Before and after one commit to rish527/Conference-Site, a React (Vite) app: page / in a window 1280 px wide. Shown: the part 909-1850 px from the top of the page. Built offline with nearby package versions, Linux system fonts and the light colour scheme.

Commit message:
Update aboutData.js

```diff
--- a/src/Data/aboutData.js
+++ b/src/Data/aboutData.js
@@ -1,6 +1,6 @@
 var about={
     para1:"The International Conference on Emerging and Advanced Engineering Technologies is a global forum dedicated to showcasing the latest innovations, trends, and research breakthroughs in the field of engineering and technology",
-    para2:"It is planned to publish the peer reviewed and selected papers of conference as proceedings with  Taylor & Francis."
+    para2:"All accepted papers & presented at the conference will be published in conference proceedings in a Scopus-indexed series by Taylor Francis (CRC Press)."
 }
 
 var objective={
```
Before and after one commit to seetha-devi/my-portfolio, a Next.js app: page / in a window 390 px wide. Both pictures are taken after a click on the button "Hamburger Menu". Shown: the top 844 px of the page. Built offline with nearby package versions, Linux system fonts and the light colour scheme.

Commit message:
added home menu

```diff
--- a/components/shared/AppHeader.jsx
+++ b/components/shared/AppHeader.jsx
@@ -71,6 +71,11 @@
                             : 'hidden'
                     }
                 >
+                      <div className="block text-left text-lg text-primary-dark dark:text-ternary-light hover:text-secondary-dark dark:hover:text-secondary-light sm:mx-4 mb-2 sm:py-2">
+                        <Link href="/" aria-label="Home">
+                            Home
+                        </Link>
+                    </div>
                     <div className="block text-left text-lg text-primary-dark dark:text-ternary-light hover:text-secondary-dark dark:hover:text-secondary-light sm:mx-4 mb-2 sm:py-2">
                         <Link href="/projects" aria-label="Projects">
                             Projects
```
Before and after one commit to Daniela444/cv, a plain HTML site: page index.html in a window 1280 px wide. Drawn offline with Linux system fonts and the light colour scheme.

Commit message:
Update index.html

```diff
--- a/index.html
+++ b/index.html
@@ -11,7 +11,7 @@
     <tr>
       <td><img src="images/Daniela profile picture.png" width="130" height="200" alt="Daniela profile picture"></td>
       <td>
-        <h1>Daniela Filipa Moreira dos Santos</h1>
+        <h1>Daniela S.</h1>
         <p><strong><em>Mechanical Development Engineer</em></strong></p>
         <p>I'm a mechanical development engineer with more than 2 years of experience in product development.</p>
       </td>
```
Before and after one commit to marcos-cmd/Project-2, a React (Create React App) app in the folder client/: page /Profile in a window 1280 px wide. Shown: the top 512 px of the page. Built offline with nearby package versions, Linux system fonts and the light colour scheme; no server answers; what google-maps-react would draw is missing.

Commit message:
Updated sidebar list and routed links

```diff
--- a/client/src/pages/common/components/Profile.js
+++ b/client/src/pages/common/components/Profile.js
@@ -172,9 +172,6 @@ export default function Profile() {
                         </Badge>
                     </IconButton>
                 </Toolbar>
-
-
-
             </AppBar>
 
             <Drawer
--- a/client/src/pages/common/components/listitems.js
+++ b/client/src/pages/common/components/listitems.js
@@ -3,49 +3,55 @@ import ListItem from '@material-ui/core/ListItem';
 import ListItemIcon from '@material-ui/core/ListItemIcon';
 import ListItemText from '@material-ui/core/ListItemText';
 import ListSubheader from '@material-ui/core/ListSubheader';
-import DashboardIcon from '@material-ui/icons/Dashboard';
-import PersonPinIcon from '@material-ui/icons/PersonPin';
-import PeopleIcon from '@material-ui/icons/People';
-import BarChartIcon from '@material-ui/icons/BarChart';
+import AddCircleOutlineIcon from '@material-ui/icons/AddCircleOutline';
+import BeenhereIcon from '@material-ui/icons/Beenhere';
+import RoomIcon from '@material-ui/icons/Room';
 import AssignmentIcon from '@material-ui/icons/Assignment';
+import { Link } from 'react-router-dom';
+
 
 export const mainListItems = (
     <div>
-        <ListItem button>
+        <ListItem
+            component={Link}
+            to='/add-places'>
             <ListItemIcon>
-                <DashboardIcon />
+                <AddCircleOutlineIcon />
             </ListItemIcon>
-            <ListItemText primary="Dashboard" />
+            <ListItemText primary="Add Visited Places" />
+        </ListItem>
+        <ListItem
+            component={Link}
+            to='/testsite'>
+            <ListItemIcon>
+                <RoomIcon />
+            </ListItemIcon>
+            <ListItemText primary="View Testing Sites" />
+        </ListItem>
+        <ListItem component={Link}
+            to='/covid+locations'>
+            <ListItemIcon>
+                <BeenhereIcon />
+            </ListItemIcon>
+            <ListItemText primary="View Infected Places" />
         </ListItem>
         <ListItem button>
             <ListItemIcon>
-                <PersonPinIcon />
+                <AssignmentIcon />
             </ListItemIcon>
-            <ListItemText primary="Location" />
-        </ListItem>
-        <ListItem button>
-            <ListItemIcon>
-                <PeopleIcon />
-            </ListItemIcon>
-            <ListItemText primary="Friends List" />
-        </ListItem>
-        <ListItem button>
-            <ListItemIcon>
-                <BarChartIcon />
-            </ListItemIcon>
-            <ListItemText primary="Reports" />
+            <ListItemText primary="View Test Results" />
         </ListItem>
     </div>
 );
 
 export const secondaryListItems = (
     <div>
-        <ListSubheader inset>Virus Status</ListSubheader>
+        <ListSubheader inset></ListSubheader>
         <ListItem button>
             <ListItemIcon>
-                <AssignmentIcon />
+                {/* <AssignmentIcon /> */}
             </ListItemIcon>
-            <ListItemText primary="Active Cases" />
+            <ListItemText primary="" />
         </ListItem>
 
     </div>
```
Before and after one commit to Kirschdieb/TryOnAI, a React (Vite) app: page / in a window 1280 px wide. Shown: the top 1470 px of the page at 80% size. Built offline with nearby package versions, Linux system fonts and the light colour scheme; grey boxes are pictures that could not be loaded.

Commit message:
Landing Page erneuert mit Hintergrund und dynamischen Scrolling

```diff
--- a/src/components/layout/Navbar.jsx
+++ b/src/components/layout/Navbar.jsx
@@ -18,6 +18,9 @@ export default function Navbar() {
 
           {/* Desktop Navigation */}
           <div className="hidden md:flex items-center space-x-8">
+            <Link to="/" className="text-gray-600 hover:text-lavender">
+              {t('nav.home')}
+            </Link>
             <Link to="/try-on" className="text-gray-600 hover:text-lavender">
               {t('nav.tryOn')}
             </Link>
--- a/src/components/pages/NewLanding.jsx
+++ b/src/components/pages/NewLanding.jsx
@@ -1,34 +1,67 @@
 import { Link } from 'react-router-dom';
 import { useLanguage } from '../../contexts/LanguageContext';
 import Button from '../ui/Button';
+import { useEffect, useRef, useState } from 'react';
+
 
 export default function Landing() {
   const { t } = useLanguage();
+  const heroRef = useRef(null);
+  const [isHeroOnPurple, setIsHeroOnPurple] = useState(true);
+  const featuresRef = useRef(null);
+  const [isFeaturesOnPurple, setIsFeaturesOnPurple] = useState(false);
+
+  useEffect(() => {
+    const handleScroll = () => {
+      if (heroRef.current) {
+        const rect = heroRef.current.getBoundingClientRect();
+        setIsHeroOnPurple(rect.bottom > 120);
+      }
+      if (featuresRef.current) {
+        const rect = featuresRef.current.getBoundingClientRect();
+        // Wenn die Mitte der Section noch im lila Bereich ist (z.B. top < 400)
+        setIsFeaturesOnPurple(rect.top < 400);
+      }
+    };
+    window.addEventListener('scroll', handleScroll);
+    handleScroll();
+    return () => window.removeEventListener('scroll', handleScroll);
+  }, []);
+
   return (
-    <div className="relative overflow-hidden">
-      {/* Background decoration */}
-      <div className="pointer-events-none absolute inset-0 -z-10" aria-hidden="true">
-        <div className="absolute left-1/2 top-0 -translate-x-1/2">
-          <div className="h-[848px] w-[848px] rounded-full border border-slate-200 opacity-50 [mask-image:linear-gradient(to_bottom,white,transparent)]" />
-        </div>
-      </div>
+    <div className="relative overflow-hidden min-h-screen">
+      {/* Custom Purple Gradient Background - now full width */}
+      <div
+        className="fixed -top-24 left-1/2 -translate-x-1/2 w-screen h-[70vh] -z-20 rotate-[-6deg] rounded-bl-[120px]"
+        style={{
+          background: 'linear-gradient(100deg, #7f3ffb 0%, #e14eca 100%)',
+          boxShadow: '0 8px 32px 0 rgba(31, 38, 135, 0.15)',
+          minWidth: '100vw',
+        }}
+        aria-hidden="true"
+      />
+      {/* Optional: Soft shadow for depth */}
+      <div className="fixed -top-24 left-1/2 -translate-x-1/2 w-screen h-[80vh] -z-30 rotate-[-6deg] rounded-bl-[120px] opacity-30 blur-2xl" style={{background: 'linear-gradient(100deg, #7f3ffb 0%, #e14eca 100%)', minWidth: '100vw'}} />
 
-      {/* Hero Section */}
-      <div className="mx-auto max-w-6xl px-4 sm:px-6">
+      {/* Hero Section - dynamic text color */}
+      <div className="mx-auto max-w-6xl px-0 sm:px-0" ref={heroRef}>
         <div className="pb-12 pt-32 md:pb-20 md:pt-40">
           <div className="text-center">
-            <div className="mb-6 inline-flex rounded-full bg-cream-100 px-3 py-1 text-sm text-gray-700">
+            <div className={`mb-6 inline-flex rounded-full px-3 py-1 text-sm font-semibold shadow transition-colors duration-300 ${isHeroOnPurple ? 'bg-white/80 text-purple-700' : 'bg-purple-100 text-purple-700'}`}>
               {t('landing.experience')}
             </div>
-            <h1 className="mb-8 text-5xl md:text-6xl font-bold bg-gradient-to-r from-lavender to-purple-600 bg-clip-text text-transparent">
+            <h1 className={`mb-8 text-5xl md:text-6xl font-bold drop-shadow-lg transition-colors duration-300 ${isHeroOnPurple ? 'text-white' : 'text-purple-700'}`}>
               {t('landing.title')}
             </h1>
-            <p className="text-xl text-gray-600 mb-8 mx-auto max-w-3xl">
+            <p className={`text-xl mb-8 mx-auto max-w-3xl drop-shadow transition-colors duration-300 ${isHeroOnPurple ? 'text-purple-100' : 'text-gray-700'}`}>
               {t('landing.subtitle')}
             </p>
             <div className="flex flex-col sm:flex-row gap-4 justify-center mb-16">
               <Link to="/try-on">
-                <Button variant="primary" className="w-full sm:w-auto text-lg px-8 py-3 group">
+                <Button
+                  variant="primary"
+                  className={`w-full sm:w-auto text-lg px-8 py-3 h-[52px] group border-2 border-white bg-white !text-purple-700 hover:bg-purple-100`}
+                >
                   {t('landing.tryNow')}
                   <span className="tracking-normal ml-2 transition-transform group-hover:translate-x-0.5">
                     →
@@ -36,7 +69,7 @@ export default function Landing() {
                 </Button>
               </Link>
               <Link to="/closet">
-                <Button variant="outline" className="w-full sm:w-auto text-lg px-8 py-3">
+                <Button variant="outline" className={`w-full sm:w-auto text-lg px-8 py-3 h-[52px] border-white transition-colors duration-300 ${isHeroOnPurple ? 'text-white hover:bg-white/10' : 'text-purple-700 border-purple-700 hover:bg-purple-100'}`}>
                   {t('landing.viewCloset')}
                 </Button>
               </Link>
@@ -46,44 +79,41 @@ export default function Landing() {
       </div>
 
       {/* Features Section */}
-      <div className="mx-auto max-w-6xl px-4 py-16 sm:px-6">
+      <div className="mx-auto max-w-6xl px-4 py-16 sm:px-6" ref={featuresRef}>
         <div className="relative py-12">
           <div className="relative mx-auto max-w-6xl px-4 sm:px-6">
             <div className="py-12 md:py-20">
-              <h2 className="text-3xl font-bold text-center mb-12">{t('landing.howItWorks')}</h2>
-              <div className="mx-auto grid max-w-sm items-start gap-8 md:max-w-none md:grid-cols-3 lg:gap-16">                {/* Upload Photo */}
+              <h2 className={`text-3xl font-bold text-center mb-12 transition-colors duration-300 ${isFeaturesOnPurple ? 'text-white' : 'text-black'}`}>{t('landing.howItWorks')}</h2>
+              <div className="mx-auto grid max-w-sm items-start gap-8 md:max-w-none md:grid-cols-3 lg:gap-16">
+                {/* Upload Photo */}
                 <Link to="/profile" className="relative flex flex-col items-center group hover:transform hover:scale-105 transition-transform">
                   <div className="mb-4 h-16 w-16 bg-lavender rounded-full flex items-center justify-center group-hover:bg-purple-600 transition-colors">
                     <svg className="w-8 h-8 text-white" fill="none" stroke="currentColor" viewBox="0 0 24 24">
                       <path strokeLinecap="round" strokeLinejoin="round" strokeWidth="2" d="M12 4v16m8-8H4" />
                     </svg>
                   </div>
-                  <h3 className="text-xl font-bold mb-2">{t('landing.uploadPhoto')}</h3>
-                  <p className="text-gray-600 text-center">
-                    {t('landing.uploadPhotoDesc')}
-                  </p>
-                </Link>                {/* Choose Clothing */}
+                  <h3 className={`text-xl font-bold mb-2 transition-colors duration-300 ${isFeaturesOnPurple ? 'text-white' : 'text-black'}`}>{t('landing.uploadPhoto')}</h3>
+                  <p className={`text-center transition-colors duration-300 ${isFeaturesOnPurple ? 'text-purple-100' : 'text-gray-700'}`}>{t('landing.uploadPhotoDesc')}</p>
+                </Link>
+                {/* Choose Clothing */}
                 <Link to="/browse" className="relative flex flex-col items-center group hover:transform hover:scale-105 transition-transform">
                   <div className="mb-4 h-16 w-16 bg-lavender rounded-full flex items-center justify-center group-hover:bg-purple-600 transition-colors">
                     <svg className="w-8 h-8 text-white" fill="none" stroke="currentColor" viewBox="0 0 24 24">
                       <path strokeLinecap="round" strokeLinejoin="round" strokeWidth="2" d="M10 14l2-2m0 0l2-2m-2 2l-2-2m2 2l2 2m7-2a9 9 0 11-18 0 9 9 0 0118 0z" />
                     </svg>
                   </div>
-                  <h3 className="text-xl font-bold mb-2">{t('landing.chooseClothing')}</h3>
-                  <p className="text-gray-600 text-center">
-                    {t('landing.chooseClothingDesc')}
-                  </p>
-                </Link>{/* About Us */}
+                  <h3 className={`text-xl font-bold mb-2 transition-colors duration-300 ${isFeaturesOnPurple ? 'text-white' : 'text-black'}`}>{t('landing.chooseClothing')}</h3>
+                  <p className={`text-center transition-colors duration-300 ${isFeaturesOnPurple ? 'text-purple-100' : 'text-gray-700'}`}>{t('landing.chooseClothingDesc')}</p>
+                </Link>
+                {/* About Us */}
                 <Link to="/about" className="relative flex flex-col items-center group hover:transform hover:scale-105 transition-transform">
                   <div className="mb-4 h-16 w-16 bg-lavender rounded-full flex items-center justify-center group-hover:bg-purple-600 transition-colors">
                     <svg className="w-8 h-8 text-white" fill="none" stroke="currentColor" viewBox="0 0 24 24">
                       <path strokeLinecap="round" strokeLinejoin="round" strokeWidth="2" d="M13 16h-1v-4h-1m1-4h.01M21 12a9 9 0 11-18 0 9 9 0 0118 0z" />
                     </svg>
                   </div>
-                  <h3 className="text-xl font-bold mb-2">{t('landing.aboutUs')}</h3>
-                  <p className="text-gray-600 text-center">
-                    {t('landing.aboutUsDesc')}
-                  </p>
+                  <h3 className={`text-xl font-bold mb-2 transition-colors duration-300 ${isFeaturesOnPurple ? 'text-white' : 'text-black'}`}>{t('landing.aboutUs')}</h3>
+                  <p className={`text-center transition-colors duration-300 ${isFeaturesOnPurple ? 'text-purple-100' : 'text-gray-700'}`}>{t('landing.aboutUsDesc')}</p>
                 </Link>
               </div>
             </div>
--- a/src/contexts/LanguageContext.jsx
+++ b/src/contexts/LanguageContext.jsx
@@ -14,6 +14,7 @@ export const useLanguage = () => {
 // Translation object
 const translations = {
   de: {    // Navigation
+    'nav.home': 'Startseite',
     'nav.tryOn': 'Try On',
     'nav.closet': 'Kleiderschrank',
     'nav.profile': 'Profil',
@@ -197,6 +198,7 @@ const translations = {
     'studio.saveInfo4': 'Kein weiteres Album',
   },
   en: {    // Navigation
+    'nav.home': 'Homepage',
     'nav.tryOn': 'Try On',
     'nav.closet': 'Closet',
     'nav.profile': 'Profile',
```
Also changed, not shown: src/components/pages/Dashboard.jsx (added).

__Required action__. From the data above, reproduce word for word the lines running from the line with "Update aboutData.js" to the line with "added home menu", ends included.

__Exercise output__.
Update aboutData.js

```diff
--- a/src/Data/aboutData.js
+++ b/src/Data/aboutData.js
@@ -1,6 +1,6 @@
 var about={
     para1:"The International Conference on Emerging and Advanced Engineering Technologies is a global forum dedicated to showcasing the latest innovations, trends, and research breakthroughs in the field of engineering and technology",
-    para2:"It is planned to publish the peer reviewed and selected papers of conference as proceedings with  Taylor & Francis."
+    para2:"All accepted papers & presented at the conference will be published in conference proceedings in a Scopus-indexed series by Taylor Francis (CRC Press)."
 }
 
 var objective={
```
Before and after one commit to seetha-devi/my-portfolio, a Next.js app: page / in a window 390 px wide. Both pictures are taken after a click on the button "Hamburger Menu". Shown: the top 844 px of the page. Built offline with nearby package versions, Linux system fonts and the light colour scheme.

Commit message:
added home menu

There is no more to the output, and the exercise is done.